As you begin receiving acceptance letters from the schools you applied to, you may find that you’ve been asked to participate in a success program. Even if you didn’t apply to the program specifically, you should consider your invitation into the program as a sign that the university believes in you and your potential as a student.

There’s a lot of science behind success programs that students don’t realize. Often times, they are specially created to help students surpass existing academic performance standards and excel at their college curriculum. Success programs are carefully constructed using the latest in education innovation to provide students with the best set of skills that they can possibly have upon entering college. For example, Georgia State’s Success Academy students graduate at higher rates and maintain higher GPAs than their peers.

You should never feel any shame or stigma when accepting your invitation to be in a success program. In reality, invitations to programs like these are symbols that you have the full support of a university, and that they are willing to provide you with every resource possible for you to achieve all your college goals. If you’ve been invited to one, talk to your parents about this exciting new development in your acceptance and celebrate! It’s clear that you’re on the university’s radar as a student full of potential. Some programs even begin during the summertime – a valuable opportunity to get used to campus life and be a pro at everything college before other students arrive in the fall.

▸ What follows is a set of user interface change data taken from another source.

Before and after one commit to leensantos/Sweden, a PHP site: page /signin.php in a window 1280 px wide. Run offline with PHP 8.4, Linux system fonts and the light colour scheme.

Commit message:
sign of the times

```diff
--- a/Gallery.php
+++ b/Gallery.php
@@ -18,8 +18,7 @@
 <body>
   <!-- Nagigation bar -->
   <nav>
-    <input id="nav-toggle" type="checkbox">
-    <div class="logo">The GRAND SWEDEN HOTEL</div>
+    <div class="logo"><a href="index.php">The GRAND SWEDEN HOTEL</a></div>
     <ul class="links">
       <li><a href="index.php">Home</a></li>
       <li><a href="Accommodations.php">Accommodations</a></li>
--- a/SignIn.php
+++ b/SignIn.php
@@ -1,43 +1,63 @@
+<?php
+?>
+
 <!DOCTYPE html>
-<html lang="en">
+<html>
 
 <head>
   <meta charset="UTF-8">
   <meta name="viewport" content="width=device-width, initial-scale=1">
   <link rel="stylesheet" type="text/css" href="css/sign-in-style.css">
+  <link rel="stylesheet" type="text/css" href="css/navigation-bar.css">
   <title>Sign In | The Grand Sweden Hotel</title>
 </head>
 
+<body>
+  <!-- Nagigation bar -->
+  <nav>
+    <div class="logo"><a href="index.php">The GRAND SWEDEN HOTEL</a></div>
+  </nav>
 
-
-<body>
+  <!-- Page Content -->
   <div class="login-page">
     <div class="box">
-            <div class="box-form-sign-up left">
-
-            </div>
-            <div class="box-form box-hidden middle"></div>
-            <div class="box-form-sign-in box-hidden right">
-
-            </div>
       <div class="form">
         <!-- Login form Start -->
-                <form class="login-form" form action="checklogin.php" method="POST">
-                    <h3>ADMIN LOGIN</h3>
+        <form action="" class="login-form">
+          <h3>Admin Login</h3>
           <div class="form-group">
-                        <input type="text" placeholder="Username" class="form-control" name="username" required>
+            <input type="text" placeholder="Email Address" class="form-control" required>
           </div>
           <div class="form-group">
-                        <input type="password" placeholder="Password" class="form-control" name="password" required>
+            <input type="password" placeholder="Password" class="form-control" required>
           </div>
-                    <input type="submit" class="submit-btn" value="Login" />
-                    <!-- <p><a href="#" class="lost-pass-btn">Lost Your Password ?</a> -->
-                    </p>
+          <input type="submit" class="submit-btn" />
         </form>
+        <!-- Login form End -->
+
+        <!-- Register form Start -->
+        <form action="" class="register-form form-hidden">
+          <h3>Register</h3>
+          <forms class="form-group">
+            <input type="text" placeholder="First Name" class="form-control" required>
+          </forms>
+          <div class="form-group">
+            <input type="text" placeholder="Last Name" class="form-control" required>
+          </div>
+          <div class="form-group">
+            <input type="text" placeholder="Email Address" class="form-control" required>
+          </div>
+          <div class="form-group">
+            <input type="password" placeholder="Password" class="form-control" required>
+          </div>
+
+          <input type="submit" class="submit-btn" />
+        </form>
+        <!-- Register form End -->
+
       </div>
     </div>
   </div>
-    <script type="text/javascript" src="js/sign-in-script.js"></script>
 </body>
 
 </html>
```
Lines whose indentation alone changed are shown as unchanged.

If you’ve been invited to Georgia State’s Success Academy, click here to learn more! And remember, say yes to success. Your future shines bright, and success programs will only help you shine brighter.